  1. Sheth, N. P. & Foran, J. R.H. (2022, February). Hip Bursitis. OrthoInfo — American Academy of Orthopaedic Surgeons. https://orthoinfo.aaos.org/en/diseases--conditions/hip-bursitis/

  2. Avruskin, A. (2022, August 31). Physical Therapy Guide to Hip Bursitis. Choose PT. https://www.choosept.com/guide/physical-therapy-guide-hip-bursitis

  3. Seidman, A. J., & Varacallo, M. (2020). Trochanteric Bursitis.
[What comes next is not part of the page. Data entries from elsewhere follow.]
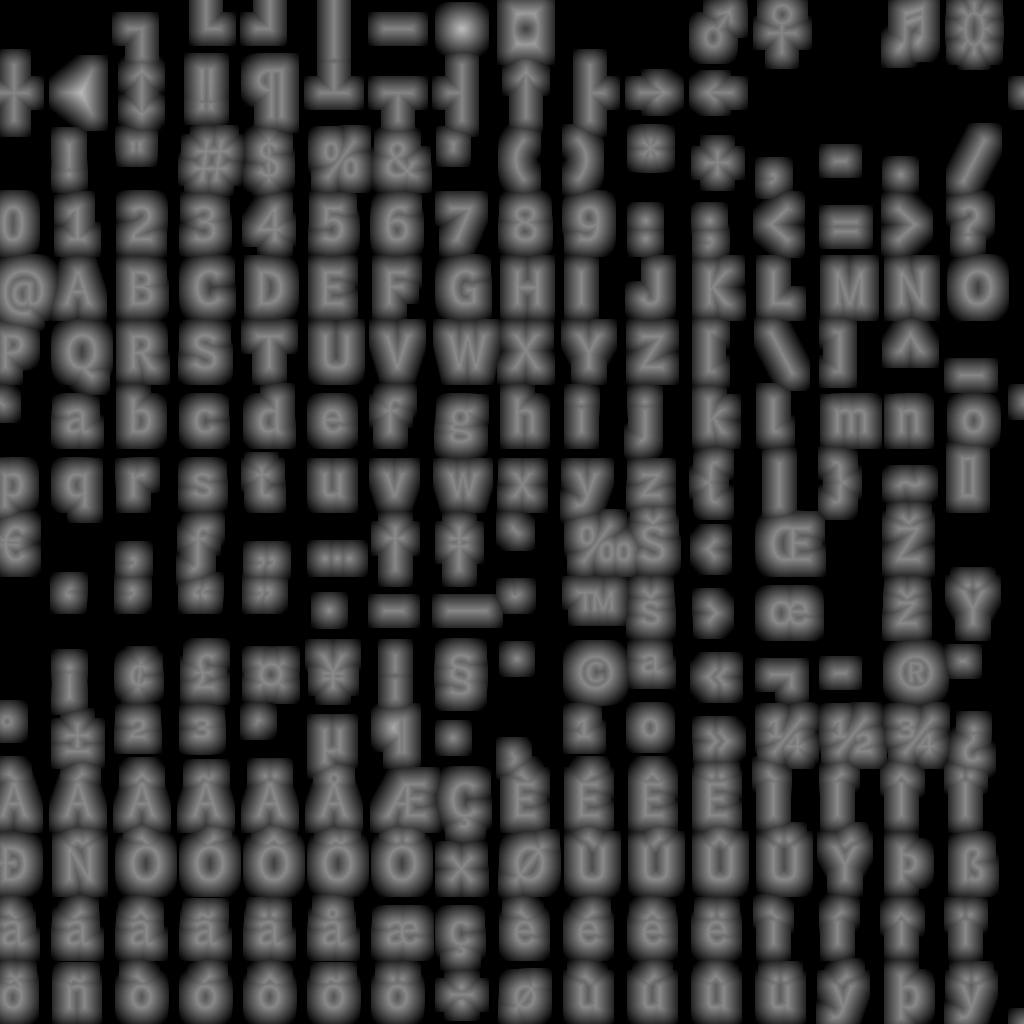
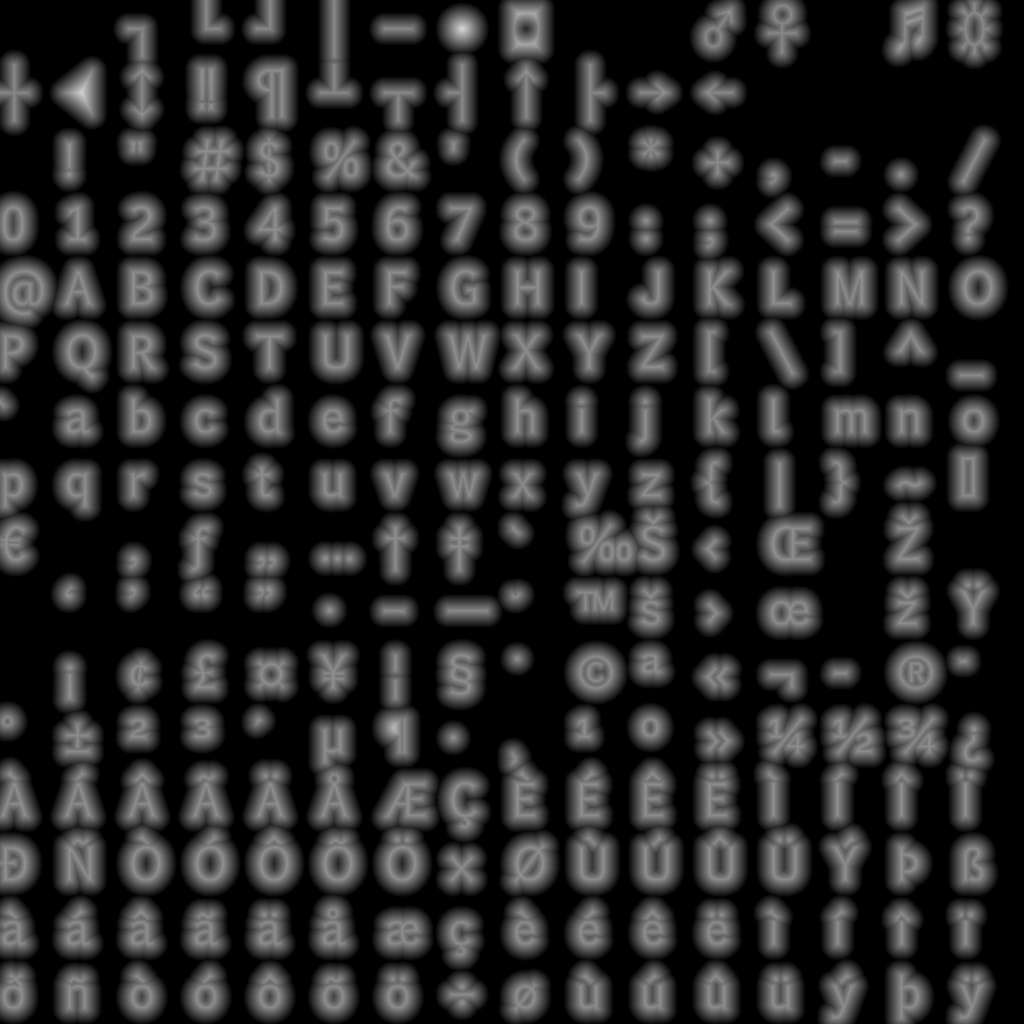
Fixed semantic error in conversion

Changed region(s): [[0.0, 0.0, 1.0, 1.0], [0.8438, 0.0, 0.9375, 0.0625], [0.9688, 0.5625, 1.0, 0.5938]]

diff --git a/Generator/src/sdf.cpp b/Generator/src/sdf.cpp
@@ -29,7 +29,7 @@ Source::Source(const char* filename, bool(*isInside)(int)) {
 
 	for (unsigned y = 0; y < height; y++)
 		for (unsigned x = 0; x < width; x++)
-			inside[y*width + x] = isInside(*(int*)&data[4*y*width + 4*x + 3]);
+			inside[y*width + x] = isInside(*(int*)&data[4*y*width + 4*x]);
 }
 
 Source::~Source() {
@@ -46,7 +46,7 @@ float Source::calcDistance(float u, float v, float range) const {
 	int ymax = min(yc + r, int(height));
 
 	bool in = inside[yc*width + xc];
-	int dist = 2 * r * r;
+	int dist = r * r;
 	for (int x = xmin; x < xmax; x++) {
 		for (int y = ymin; y < ymax; y++) {
 			if (x == xc && y == yc) continue;
@@ -59,7 +59,7 @@ float Source::calcDistance(float u, float v, float range) const {
 		}
 	}
 
-	float val = sqrtf(float(dist) / float(2*r*r));
+	float val = sqrtf(float(dist) / float(r * r));
 	if (!in) val = -val;
 	return (val + 1.0f) / 2.0f;
 }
PubMed; StatPearls Publishing. https://www.ncbi.nlm.nih.gov/books/NBK538503/

  4. Williams, C. H., & Sternard, B. T. (2019, February 14). Bursitis. Nih.gov; StatPearls Publishing. https://www.ncbi.nlm.nih.gov/books/NBK513340/

  5. Seidman, A. J. & Varacall, M. (2019, February 15). Trochanteric Bursitis. Nih.gov; StatPearls Publishing. https://www.researchgate.net/publication/332230484_Trochanteric_Bursiti